To find out more about whether mortgage porting is a viable option for you, visit our comprehensive guide on porting your mortgage here.
To investigate the effect of a royal street name on property value, the transaction prices of all properties on a royal street were compared against regional averages. First, Price Paid Data for all the property sales in England and Wales between January 2017 to April 2022 were obtained from HM Land Registry.
Using a list of Royal names, the Price Paid Data was then filtered to only properties on a royally named street. Appropriate steps were taken to avoid false positive results, i.e streets containing words like Viking, Barking, Rockingham, Stocking etc were not included, despite containing the word King.
The list of Royal names that were included in the filter were: Prince, Princess, Queen, Elizabeth, King, Duke, Duchess, Monarch, Regal, Royal, Crown, Lord, Earl, Viscount, Buckingham, Palace, Castle, Sovereign, Victoria, Henry, James, William, Harry, Charlotte, Katherine, Charles, Edward, George, Louis, Beatrice, Balmoral, Sandringham, Windsor, Osborne, Clarence, and Kensington.
Using UK House Price Index Data from HM Land Registry, the average sale price of similar surrounding properties (the average sale price of the same property type [flat, terraced, semi-detached, detached etc] within the same Local Authority during the same month & year of sale) was obtained for each Royal Street property within England and Wales. Caveat: average similar sale prices do not account for variations in property size or location within each Local Authority.
All places with a potential Royal connection were included (i.e St James’ road will be included under James due to St James’ palace, even if it’s possible that the individual street is named after St James himself)
Royal Street data for Scotland was obtained from the OS Open Names data from the Ordnance Survey. The same steps were taken as for the England and Wales data to filter the Royal street names.
The corresponding postcodes for each of the Scottish Royal Streets were obtained from the Scottish Postcode Directory. The postcodes for each street were obtained by matching the provided grid reference coordinates for each street with those in the Postcode Directory to obtain each street’s postcode.
The corresponding postcodes for each of the Scottish Royal Streets were obtained from the Scottish Postcode Directory. The postcodes for each street were obtained by matching the provided grid reference coordinates for each street with those in the Postcode Directory to obtain each street’s postcode. Property sale prices for each Scottish Royal Street were then obtained from Scotland’s Land Information Service. The sale price and date of all property sales within each postcode were obtained, and then filtered to the sales occurring after January 2017, and that the listed street name contained the correct royal keywords.

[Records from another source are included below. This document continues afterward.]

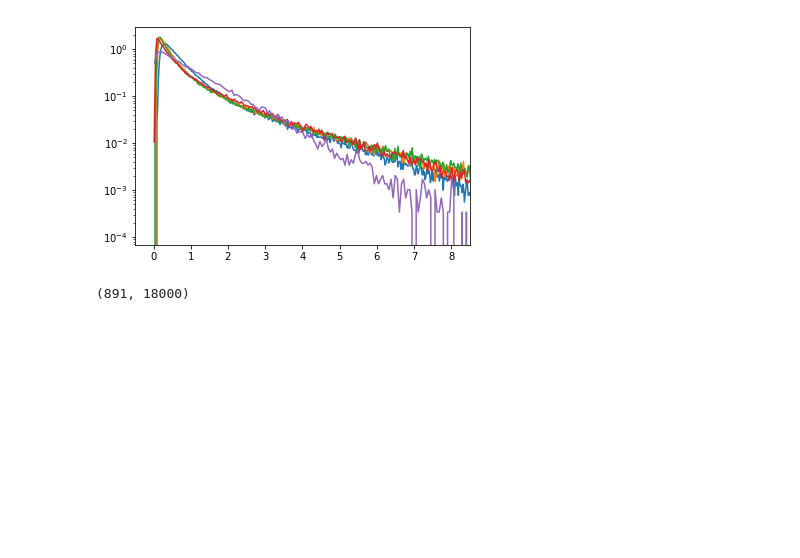
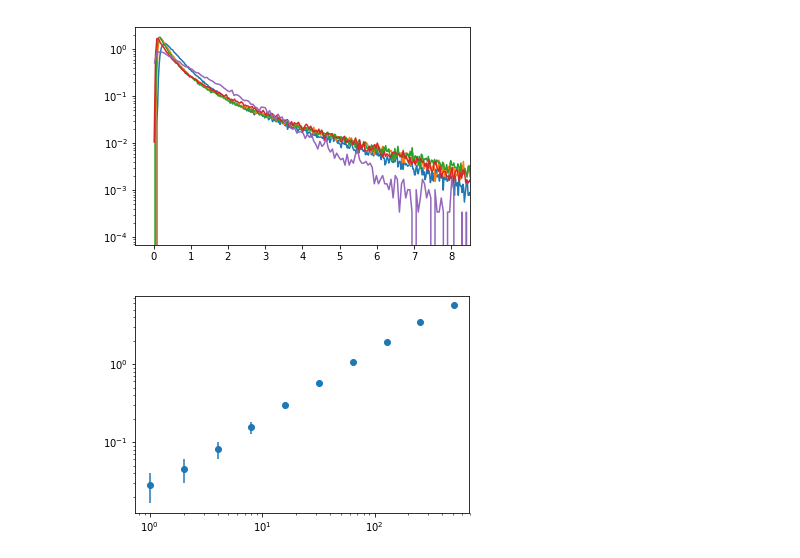
Before and after one commit to manuel-rhdt/neuronal-correlations, a Jupyter notebook: Notebook.ipynb, the cells around one changed output. Saved outputs shown, nothing was run; the diff lists cells and outputs as text; code cells hidden in the pictures; blank space fills up the shorter version.

Commit message:
Include p_zero plot

```diff
--- a/Notebook.ipynb
+++ b/Notebook.ipynb
@@ -31,7 +31,15 @@ for subdata in rdata[::2]:
 plt.show()
 # %% [output]
 [figure]
-# %%
-data.shape
-# %% [output]
-(891, 18000)
+# %%
+p_zero, p_errs, cluster_sizes = neurenorm.renormalize_and_compute_p(data)
+# %%
+def neg_log(data):
+    return -np.log(data)
+# %%
+errs = neg_log(p_zero + p_errs / 2) - neg_log(p_zero - p_errs / 2)
+plt.errorbar(cluster_sizes, neg_log(p_zero), yerr=errs, fmt='o')
+plt.yscale('log')
+plt.xscale('log')
+# %% [output]
+[figure, added]
```
Also changed, not shown: 3 other files.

The average sale price of similar surrounding properties was then found for each Royal street in Scotland. The UK House Price Index was also used to obtain average sale prices for each local authority during the specified sale month, however as the Scottish sale data does not contain information on each property type (Flat, Detached etc.), this had to be averaged and estimated. If the property address contained the word ‘Flat’ then the average sale price of a flat from the UK HPI was used, otherwise, the estimated average sale price of similar surrounding properties was estimated according to the distribution of each property type (Flat, Detached etc.) from within each local authority from government statistics.
The percentage sale price difference for each Royal street property across England, Wales and Scotland was then calculated, using the actual property sale price, and the average similar surrounding property price. The outlying 10% of properties were then excluded, as were any Local Authorities with fewer than 50 property sales within the time frame (City of London, Shetland Islands, Isle of Anglesey, East Dunbartonshire and Na-h Eileanan an Iar were excluded from the Local Authority data).
The average percentage price difference was calculated using the percentage sale price difference of each property for each Royal Keyword and Local Authority.